I’ve just returned from two weeks at a writing retreat and all is right with the world J
Well, maybe that’s taking things a bit too far but I’m coming to the conclusion that there’s few better ways to start a year than taking a couple of weeks to focus on the word, to the exclusion of everything else.
I’m a member of a group called FWOR (Fantasy Writers on Retreat, pronounced PHWOAR!) which has been going for four years now. I missed the first retreat but I’ve been the past three years. These people have often been my life-line, my connection to sanity – particularly during the hectic days when I sold the trilogy to HarperCollins. It was great to know some professional writers well enough that I could scream and rant and jump up and down and they’d just look at me and say sagely – “Get used to it, Nicole.”
There are several things I love about my two weeks with FWOR each January.
- Talking writing. I know for most folks, the idea of going away somewhere and then talking shop for two weeks sounds like hell, but for us writers it’s heaven. We’re so often at our computers, all alone, wrestling with problems with no help but the occasional plaintive appeal to Twitter (and thank goodness for Twitter, I say!). But at the retreat, you can sit down at lunch, or dinner, and say ‘having issues working out how to get character a to place z’ or ‘not sure my structure is working’ and you’ve got folks to talk it out with. Bliss.

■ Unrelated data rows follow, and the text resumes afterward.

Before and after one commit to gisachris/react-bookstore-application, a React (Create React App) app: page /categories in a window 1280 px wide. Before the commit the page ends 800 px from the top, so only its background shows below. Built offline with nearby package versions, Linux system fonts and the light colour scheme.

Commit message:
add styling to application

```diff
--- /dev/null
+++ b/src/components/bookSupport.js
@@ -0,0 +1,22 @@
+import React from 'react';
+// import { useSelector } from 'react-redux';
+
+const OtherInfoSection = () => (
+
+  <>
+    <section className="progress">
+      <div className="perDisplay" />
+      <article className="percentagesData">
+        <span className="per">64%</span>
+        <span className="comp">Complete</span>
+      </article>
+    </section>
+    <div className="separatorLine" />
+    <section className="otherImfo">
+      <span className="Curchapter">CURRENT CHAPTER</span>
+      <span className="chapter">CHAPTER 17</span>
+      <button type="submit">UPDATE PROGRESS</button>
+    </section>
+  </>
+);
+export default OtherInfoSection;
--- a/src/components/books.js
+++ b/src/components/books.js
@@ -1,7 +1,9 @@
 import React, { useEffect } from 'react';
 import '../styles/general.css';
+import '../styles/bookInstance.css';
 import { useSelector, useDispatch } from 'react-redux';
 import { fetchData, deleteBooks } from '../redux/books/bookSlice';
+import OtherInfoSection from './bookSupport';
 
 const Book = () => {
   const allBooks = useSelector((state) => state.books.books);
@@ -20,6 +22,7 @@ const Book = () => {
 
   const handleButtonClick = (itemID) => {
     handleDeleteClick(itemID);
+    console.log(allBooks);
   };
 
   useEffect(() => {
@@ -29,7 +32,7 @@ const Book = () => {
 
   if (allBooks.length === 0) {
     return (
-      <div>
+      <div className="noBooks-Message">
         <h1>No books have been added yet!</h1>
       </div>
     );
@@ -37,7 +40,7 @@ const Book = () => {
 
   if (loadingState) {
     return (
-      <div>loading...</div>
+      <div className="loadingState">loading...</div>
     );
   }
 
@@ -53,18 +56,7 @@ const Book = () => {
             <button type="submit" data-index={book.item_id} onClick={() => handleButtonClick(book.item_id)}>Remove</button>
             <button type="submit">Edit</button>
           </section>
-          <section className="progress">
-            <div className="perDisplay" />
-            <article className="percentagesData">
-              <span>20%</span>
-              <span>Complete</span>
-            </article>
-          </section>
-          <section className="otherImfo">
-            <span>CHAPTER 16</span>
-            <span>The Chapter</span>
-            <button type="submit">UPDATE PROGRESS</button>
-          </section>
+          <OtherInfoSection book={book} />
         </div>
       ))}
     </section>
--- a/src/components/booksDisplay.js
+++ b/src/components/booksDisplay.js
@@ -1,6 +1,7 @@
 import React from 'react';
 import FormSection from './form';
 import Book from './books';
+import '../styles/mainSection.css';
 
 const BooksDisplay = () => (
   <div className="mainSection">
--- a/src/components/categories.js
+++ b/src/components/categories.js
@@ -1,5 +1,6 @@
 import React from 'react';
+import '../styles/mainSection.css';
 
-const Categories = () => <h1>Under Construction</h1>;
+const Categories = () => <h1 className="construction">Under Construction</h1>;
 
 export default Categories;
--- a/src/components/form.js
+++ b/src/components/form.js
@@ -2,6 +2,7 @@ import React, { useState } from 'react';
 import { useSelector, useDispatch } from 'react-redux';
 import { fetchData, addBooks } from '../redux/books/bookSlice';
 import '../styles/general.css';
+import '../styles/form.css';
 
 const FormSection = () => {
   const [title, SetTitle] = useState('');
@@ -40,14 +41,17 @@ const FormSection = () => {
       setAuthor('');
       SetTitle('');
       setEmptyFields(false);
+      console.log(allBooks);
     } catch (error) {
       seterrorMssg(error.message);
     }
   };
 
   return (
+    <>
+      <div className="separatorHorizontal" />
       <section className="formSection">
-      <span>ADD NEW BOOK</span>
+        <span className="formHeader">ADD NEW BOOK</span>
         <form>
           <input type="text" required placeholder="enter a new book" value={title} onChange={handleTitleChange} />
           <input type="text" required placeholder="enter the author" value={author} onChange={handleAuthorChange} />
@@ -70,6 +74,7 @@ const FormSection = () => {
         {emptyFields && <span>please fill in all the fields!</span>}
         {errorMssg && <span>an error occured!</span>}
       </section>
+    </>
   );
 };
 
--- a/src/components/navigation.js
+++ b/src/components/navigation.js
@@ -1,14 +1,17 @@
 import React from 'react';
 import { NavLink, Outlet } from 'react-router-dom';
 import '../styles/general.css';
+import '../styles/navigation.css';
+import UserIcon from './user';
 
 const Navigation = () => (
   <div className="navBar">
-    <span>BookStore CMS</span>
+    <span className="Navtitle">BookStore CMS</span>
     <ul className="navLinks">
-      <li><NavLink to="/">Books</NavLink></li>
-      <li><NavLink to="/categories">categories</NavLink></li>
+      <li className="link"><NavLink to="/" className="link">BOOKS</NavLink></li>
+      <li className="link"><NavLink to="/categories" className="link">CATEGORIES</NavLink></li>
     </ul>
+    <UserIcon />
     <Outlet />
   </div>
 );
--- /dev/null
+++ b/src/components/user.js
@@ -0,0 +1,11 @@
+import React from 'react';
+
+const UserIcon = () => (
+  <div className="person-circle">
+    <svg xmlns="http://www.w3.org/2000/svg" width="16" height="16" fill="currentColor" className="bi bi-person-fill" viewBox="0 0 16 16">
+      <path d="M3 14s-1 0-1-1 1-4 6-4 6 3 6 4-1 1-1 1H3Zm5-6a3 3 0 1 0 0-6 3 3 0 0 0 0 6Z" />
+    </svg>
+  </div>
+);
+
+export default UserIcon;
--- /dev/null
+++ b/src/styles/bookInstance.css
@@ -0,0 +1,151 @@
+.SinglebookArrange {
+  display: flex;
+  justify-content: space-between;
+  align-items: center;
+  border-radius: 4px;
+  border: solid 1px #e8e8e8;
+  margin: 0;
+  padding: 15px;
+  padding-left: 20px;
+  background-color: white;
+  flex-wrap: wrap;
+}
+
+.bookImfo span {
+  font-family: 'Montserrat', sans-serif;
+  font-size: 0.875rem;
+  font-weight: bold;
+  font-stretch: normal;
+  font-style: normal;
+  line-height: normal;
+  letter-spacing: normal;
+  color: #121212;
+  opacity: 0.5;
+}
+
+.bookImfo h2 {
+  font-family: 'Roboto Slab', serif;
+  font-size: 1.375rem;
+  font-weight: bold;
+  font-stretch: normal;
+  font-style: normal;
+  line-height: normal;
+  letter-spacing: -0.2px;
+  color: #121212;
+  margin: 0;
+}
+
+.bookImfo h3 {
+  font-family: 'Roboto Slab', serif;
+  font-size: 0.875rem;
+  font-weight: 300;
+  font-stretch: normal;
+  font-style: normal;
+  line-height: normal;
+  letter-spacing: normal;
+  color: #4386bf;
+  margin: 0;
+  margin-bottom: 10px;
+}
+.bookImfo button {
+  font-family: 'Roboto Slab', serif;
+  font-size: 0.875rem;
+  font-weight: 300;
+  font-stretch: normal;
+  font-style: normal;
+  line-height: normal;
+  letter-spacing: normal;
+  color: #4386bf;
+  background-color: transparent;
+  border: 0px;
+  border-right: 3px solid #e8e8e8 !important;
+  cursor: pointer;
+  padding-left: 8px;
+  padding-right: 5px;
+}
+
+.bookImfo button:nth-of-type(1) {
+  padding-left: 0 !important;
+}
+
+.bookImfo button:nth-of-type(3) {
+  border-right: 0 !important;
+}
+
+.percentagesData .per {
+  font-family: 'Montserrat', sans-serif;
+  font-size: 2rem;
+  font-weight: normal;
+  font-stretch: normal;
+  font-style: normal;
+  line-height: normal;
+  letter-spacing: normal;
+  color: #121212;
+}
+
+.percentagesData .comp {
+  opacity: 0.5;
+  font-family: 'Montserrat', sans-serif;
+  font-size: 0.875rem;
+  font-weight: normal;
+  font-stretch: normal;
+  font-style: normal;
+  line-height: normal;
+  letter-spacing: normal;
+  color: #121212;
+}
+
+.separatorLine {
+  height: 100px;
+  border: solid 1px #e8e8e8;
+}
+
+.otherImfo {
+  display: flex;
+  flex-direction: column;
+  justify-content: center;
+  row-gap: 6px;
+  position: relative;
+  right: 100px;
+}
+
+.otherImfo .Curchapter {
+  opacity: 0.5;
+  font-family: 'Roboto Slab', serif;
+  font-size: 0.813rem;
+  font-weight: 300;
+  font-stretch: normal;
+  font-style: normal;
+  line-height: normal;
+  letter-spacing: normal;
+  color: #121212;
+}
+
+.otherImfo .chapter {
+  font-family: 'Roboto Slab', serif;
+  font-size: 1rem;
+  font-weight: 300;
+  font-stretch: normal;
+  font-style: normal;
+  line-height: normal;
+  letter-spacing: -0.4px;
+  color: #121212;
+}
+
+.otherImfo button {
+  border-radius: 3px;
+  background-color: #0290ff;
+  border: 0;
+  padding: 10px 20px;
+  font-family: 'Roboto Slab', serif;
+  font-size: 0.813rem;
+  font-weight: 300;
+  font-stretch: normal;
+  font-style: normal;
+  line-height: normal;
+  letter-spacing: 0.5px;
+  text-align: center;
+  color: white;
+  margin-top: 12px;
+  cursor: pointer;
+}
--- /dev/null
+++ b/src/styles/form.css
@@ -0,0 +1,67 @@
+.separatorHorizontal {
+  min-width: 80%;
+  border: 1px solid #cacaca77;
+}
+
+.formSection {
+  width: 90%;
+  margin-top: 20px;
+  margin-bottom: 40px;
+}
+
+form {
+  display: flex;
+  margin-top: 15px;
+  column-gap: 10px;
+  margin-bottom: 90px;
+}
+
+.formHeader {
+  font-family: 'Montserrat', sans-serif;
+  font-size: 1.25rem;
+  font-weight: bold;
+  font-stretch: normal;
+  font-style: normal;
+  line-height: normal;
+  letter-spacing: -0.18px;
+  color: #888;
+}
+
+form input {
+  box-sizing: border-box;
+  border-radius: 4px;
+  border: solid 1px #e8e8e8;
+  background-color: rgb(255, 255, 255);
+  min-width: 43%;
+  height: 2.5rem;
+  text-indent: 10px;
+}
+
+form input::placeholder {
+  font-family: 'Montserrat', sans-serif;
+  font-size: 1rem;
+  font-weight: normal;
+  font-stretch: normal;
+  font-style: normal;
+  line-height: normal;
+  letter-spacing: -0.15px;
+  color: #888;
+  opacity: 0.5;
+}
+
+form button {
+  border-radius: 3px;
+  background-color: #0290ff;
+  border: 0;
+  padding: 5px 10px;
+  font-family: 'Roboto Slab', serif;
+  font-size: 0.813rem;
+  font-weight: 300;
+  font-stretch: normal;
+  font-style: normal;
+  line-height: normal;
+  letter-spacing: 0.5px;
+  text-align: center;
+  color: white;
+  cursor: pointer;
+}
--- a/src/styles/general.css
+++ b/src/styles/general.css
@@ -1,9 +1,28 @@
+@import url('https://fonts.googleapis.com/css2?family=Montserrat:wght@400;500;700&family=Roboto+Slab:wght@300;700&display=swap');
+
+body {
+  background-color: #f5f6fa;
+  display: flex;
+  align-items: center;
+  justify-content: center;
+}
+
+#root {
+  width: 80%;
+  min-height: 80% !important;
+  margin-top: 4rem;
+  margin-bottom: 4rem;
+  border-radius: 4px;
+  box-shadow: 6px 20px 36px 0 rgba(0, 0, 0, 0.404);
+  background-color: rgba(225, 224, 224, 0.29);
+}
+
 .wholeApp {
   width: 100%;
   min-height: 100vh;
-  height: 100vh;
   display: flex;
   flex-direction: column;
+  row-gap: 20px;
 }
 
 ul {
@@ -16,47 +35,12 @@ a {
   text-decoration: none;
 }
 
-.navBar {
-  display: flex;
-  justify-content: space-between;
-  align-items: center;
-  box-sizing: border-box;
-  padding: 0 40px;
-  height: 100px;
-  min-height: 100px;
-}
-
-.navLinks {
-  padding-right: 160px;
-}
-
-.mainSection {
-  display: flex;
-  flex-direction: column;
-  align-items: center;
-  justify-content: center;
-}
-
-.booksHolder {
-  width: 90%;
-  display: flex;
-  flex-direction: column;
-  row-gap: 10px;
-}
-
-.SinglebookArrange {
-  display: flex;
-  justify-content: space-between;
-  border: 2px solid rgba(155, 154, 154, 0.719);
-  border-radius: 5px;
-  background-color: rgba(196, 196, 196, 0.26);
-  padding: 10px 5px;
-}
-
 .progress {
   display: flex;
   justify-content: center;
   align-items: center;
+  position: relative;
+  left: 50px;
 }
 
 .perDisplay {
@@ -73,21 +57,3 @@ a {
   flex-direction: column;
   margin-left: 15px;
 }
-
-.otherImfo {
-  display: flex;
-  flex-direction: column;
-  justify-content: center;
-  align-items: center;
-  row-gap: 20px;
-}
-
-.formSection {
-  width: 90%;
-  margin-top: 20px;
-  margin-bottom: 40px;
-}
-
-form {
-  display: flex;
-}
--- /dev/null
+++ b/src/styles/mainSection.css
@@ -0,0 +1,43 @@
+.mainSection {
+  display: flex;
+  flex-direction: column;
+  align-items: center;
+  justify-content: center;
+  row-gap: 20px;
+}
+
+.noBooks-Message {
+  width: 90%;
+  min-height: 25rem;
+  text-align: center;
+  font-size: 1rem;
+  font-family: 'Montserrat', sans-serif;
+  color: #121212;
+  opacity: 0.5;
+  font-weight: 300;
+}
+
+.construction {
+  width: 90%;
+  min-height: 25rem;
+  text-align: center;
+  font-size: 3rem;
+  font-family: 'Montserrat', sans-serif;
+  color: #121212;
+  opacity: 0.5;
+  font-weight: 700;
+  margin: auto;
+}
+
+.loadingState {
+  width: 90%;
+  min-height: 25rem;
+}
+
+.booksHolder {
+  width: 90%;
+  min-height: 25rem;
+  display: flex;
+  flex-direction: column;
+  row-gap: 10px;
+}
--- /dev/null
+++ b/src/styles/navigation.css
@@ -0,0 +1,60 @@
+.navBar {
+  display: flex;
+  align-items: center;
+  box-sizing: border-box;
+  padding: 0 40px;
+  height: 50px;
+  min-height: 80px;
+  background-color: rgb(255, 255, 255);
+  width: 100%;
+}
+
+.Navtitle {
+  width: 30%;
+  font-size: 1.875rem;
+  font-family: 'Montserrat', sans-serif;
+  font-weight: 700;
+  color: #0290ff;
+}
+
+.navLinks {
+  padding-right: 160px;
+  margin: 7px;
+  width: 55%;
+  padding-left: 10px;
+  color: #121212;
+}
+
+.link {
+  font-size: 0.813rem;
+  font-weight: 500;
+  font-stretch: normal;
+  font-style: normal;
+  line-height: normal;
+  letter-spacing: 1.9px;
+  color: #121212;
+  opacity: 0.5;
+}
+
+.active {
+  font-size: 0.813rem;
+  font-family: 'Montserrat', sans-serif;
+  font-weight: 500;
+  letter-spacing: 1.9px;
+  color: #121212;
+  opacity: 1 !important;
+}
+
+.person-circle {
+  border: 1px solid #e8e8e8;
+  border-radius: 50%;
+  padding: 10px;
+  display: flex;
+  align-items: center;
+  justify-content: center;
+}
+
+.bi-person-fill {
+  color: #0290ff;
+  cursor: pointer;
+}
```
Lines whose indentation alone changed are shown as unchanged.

- Sharing war stories. When you get a rejection, there’s nothing like being able to swear and curse and rant and have people nod and tell you that you’re a genius and the editor wouldn’t know a good story if it up and bit them on the bum. Well, actually, we don’t say that – but you get sympathy and advice and that’s almost as good.
- Freedom of expectations. When you’re surrounded by people as obsessed as you are, no one turns a hair if you suddenly up from the table and go for a walk, or have to take a nap and let the mind wander. Whereas if you’re at home, the moment you leave the computer there’s a little voice at the back of your mind going “Now would be the perfect time to put that load of washing on” or “Don’t you think you should at least say hello to your family this week?” It’s nice to not have responsibilities for a while and imagine life when you’re as rich as Stephanie Meyer and can afford people to do everything for you (except spend time with your family – that tends to be one of those you can only do it yourself things).
- Productivity. Mine isn’t too bad – I’m averaging 15,000 words a week, which gives me a completed novel draft in seven weeks – pretty good. Except on the latest retreat, I averaged 32,000 words a week. Interestingly, I’ve not written a single word in the three days since I got back …
I’m going to leave you with some pics of some of the things we saw and did on the retreat. One of the writers, Russell Kirkpatrick, is a geographer by training and he takes us on these fabulous trips of the countryside. Every writer should have their own personal geographer J